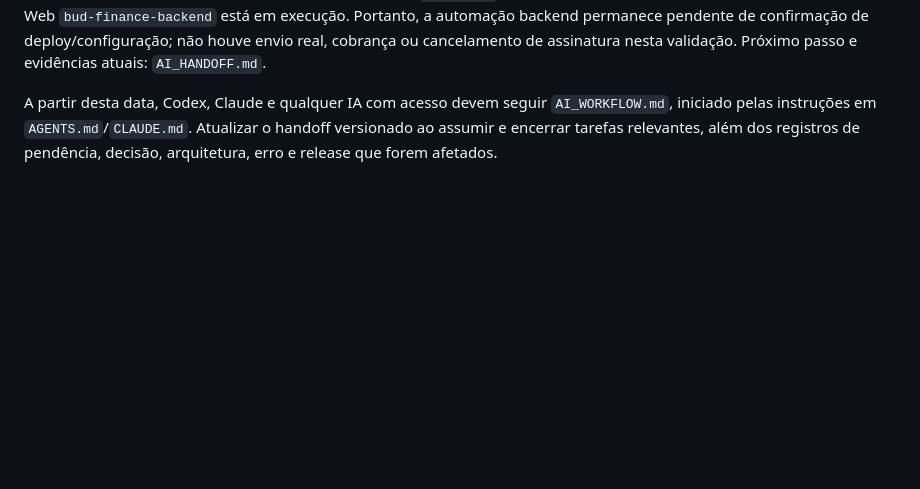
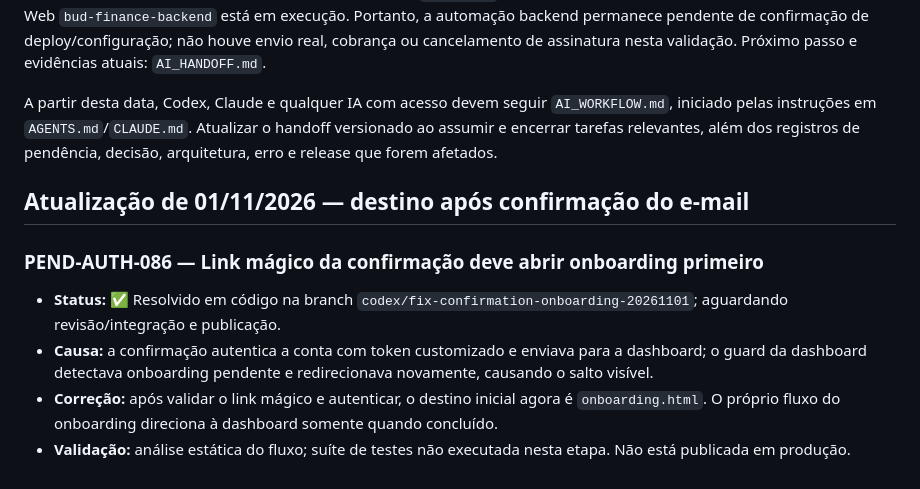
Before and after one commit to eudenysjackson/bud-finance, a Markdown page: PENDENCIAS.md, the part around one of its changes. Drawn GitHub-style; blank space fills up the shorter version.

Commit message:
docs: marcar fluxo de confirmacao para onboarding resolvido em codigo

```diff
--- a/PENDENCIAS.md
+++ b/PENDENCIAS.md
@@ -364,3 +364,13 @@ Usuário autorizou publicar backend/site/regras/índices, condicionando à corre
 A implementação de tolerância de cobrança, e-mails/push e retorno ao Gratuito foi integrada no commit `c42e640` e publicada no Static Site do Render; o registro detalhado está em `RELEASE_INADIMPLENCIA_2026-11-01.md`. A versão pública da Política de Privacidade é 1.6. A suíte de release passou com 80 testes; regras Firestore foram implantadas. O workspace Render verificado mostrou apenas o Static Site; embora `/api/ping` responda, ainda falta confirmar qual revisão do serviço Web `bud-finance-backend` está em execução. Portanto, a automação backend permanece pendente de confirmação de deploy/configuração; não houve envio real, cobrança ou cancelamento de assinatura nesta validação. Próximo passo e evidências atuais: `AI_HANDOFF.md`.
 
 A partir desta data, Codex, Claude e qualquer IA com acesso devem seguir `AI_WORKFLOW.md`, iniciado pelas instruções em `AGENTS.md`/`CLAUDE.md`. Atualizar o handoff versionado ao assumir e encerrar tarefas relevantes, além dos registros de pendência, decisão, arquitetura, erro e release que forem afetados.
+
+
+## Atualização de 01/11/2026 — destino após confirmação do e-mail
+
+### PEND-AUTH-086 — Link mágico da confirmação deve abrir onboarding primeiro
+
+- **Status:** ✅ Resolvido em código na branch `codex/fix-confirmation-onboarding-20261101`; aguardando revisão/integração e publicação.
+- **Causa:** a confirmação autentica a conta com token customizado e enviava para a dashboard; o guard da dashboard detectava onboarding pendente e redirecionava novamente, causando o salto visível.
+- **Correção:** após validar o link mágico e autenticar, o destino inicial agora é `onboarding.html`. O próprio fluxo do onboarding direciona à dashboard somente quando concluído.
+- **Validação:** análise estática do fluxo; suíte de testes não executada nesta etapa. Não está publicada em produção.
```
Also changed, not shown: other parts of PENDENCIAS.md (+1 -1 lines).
━━━━━━━━━━━━━━━━━━━━
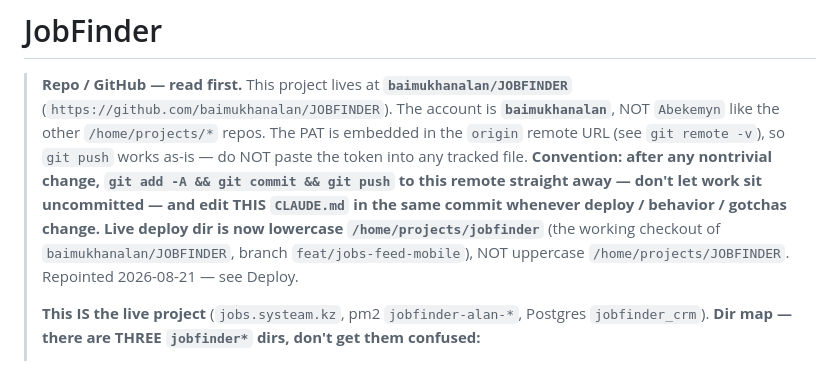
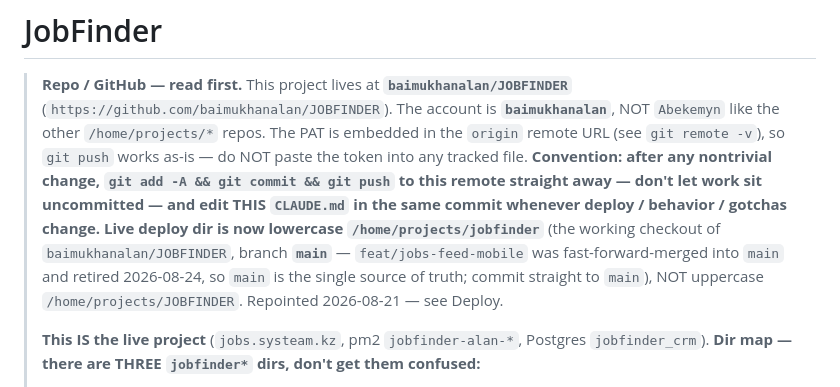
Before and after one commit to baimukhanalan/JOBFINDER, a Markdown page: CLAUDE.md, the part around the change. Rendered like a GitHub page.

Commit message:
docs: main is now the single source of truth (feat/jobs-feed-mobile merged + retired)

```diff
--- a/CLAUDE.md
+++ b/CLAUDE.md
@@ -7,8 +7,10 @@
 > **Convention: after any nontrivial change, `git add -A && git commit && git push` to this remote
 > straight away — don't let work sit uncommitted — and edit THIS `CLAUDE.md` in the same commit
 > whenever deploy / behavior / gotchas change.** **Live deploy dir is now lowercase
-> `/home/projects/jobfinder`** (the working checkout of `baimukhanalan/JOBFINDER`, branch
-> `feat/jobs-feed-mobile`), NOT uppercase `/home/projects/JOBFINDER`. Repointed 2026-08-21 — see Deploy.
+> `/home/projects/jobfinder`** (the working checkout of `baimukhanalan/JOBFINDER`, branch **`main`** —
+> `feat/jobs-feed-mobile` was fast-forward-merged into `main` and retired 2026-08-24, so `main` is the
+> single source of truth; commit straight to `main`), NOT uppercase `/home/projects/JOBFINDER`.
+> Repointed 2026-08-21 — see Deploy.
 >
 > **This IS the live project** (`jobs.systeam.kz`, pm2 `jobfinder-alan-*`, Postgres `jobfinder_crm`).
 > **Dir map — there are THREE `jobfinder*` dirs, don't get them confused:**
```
━━━━━━━━━━━━━━━━━━━━
# [Requirement]
For the word "checkout", find all matching lines in the entries above and copy them out.

# [Expected answer]
-> `/home/projects/jobfinder`** (the working checkout of `baimukhanalan/JOBFINDER`, branch
+> `/home/projects/jobfinder`** (the working checkout of `baimukhanalan/JOBFINDER`, branch **`main`** —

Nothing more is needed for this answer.